The original tires (won’t say the brand) on my 2006 Matrix were badly worn on the extreme inside edges and noisy by 15k miles, yet 2/3 tread left everywhere else.
This was not the gradual taper one would expect from negative camber, and wheel alignment checked fine at two different shops.
There are many other complaints on the web about these tires.
So I had the tires flipped on the rims and from that point on the tread wore down evenly until I replaced them at 25k miles.
They were much quieter too.
The replacement tires, Yokohama Avid Envigor, show no sign of uneven wear so far in 11k miles.
"That is not necessarily true. Why do you believe that Apollo will change a well run company into a wreck? "
That is why I used the qualifier, “could”.
The outcome of that buy-out is an unknown, but since so many people don’t seem to stay current regarding changes in ownership of companies, I thought that it was a good idea to make forum members aware of this change in ownership that COULD portend a decline in quality. Forewarned is forearmed, as the old saying goes…

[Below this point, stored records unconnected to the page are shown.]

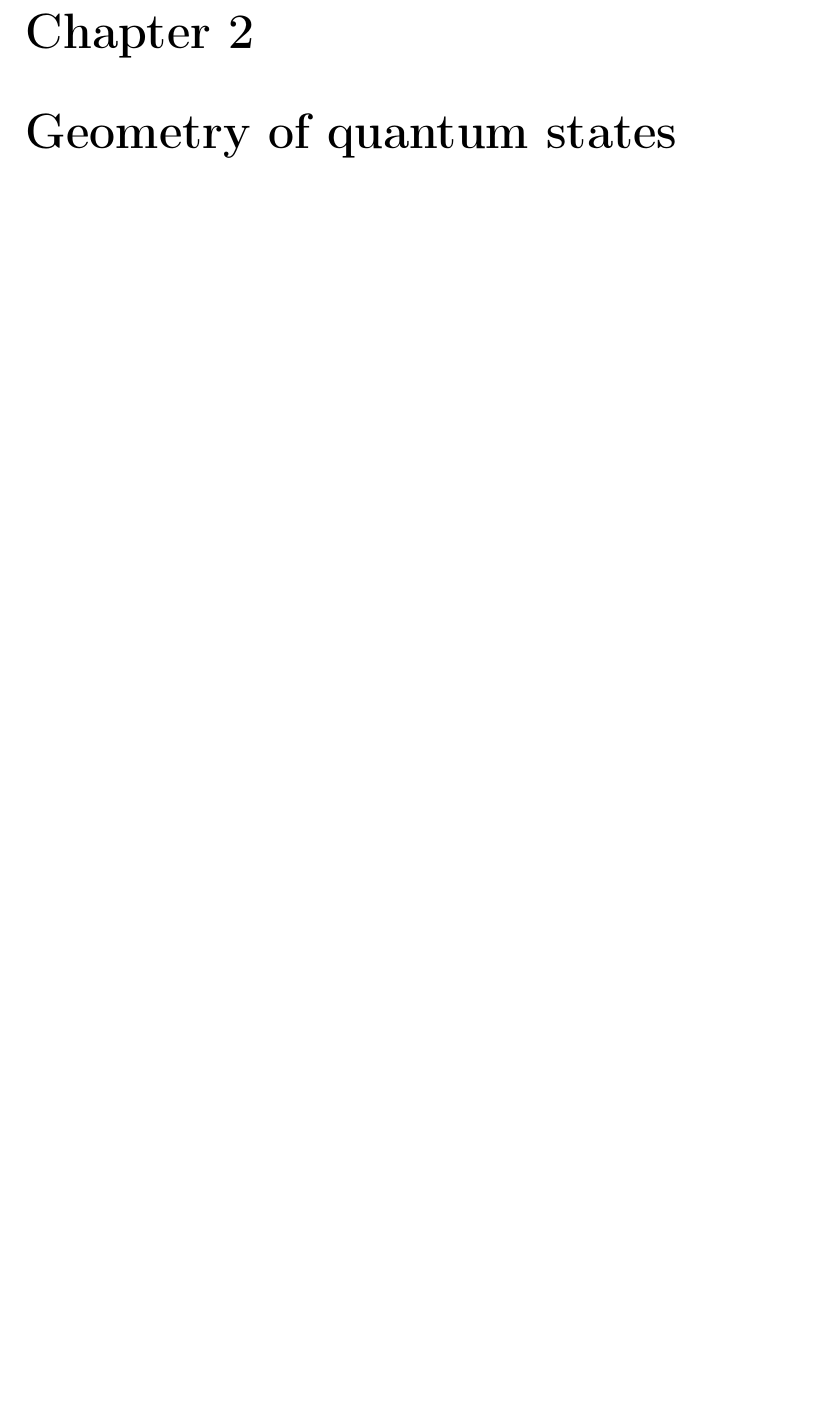
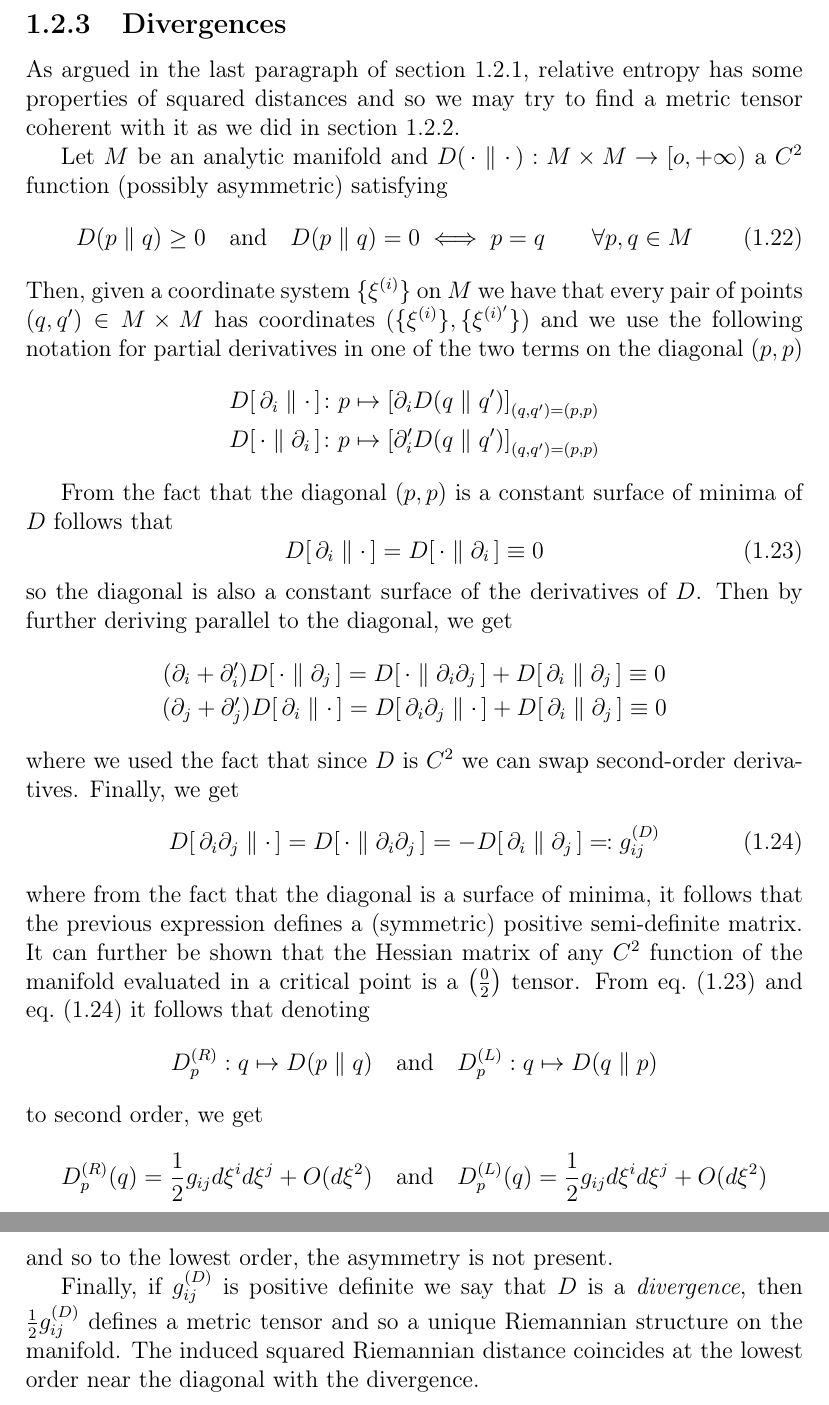
Before and after one commit to lorenzomanini/BSc-Thesis, a LaTeX thesis (quantum-estimation.tex, which reads chapters/probability.tex): part of page 7 of 7 before the commit and two parts of pages 7 and 8 of 8 after it, the two joined at a grey line, cut at the place of the change, the shorter picture padded with empty space. Compiled offline with pdfLaTeX.

Commit message:
Divergence

```diff
--- a/chapters/probability.tex
+++ b/chapters/probability.tex
@@ -141,0 +150,37 @@ This result allows us to recover the metric tensor from the squared Riemaniann d
+\subsection{Divergences}
+As argued in the last paragraph of \cref{ch:rel-entr}, relative entropy has some properties of squared distances and so we may try to find a metric tensor coherent with it as we did in \cref{ch:square-dist}.
+
+Let $M$ be an analytic manifold and $D(\,\cdot\parallel\cdot\,):M\times M\to[o,+\infty)$ a $C^2$ function (possibly asymmetric) satisfying
+\begin{equation} \label{eq:div-def}
+    D(p\parallel q)\ge 0\quad\text{and}\quad D(p\parallel q)=0\iff p=q\qquad \forall p,q\in M
+\end{equation}
+Then, given a coordinate system $\{\xi^{(i)}\}$ on $M$ we have that every pair of points $(q,q')\in M\times M$ has coordinates $(\{\xi^{(i)}\},\{\xi^{(i)'}\})$ and we use the following notation for partial derivatives in one of the two terms on the diagonal $(p,p)$
+\begin{gather*}
+    D[\,\partial_i\parallel\cdot\,]\colon p\mapsto \left[\partial_i D(q\parallel q')\right]_{(q,q')=(p,p)}\\
+    D[\,\cdot\parallel\partial_i\,]\colon p\mapsto \left[\partial_i' D(q\parallel q')\right]_{(q,q')=(p,p)}
+\end{gather*}
+
+From the fact that the diagonal $(p,p)$ is a constant surface of minima of $D$ follows that
+\begin{equation} \label{eq:div-firstd}
+    D[\,\partial_i\parallel\cdot\,]=D[\,\cdot\parallel\partial_i\,]\equiv 0
+\end{equation}
+so the diagonal is also a constant surface of the derivatives of $D$. Then by further deriving parallel to the diagonal, we get
+\begin{gather*}
+    (\partial_i+\partial_i') D[\,\cdot\parallel\partial_j\,]=D[\,\cdot\parallel\partial_i\partial_j\,]+D[\,\partial_i\parallel\partial_j\,]\equiv 0\\
+    (\partial_j+\partial_j')D[\,\partial_i\parallel\cdot\,]=D[\,\partial_i\partial_j\parallel\cdot\,]+D[\,\partial_i\parallel\partial_j\,]\equiv 0
+\end{gather*}
+where we used the fact that since $D$ is $C^2$ we can swap second-order derivatives. Finally, we get
+\begin{equation} \label{eq:div-secd}
+    D[\,\partial_i\partial_j\parallel\cdot\,]=D[\,\cdot\parallel\partial_i\partial_j\,]=-D[\,\partial_i\parallel\partial_j\,]\eqqcolon g_{ij}^{(D)}
+\end{equation}
+where from the fact that the diagonal is a surface of minima, it follows that the previous expression defines a (symmetric) positive semi-definite matrix. It can further be shown that the Hessian matrix of any $C^2$ function of the manifold evaluated in a critical point is a $\left(\frac{0}{2}\right)$ tensor. From \cref{eq:div-firstd} and \cref{eq:div-secd} it follows that denoting
+\begin{equation*}
+    D_p^{(R)}: q\mapsto D(p\parallel q) \quad\text{and}\quad D_p^{(L)}: q\mapsto D(q\parallel p)
+\end{equation*}
+to second order, we get
+\begin{equation*}
+    D_p^{(R)}(q)=\frac{1}{2}g_{ij}d\xi^id\xi^j + O(d\xi^2) \quad\text{and}\quad D_p^{(L)}(q)=\frac{1}{2}g_{ij}d\xi^id\xi^j + O(d\xi^2)
+\end{equation*}
+and so to the lowest order, the asymmetry is not present.
+
+Finally, if $g_{ij}^{(D)}$ is positive definite we say that $D$ is a \emph{divergence}, then $\frac{1}{2}g_{ij}^{(D)}$ defines a metric tensor and so a unique Riemannian structure on the manifold. The induced squared Riemannian distance coincides at the lowest order near the diagonal with the divergence.
```
Also changed, not shown: quantum-estimation.tex (+1 -1 lines), chapters/probability.tex (26 more changed lines).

Incidentally, if Cooper was a really well-run company, they never would have gotten their corporate face in trouble a few years back, as a result of issuing ice picks to their production workers, and directing them to pierce bubbles that appeared in the inner liner of the tires, prior to shipping.
While that shameful incident is not well-known outside of the tire industry, I was aware of it (and also aware of the change in ownership of the company) as a result of reading Business Week cover-to-cover each week. The info that I find in there is sometimes not easy to learn about otherwise.
I had Affinity tires on my 2009 corolla. They had a funny vibration at about 65 MPH from day one. It wasn’t really bad, so I assumed it was normal for the car. (Let’s face it, the Corolla is not a luxury cruiser.) When I bought new Cooper tires, the vibration went away.
+1 for Yokohama Avid ENVigors. I have then on my Accord, and they still have a lot of life after about 40,000 miles of mostly highway driving.